» Task to carry out
Copy each line from the records below in which the word "maketitle" is found.

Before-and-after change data
=== Begin Enclosure ===

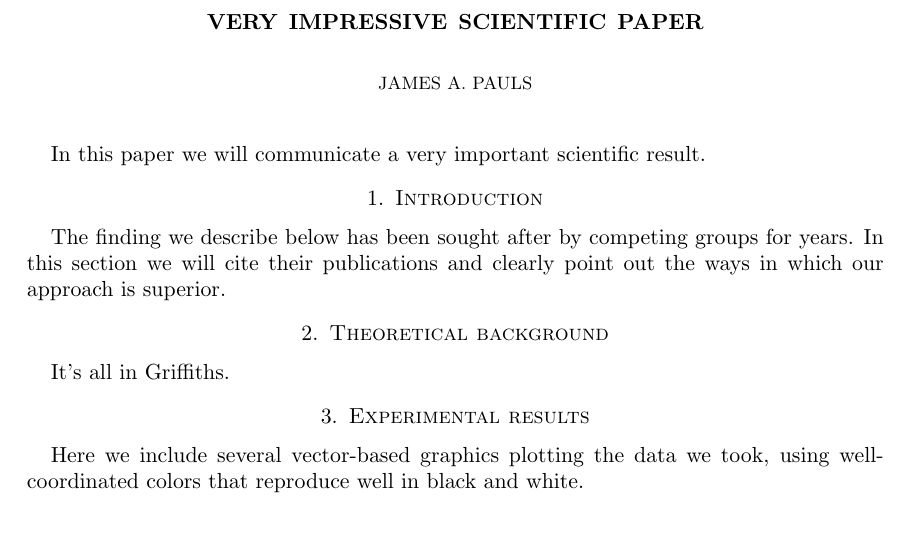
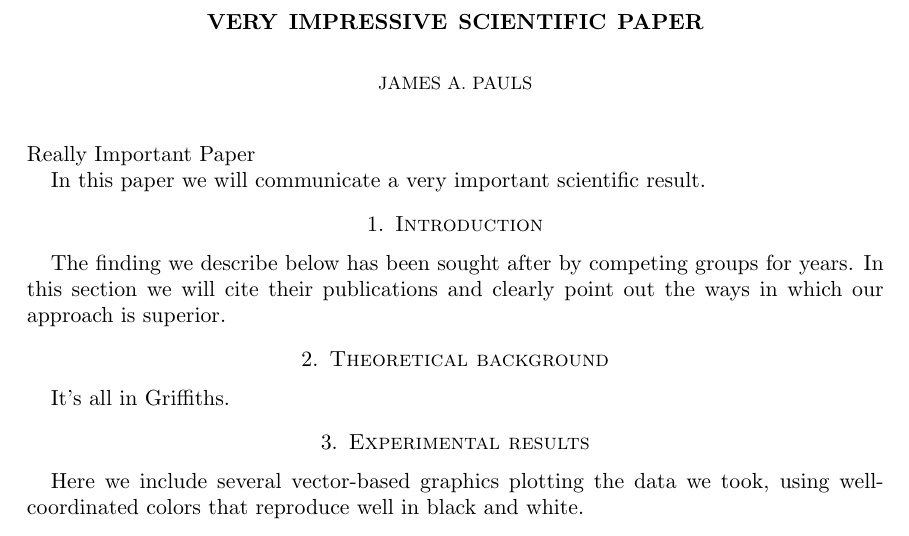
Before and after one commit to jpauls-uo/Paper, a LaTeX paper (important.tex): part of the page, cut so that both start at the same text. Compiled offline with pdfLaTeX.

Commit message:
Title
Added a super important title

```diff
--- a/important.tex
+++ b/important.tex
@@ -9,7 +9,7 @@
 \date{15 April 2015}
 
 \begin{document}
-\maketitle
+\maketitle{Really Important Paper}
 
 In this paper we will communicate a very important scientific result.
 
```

=== End Enclosure ===

» Your response
-\maketitle
+\maketitle{Really Important Paper}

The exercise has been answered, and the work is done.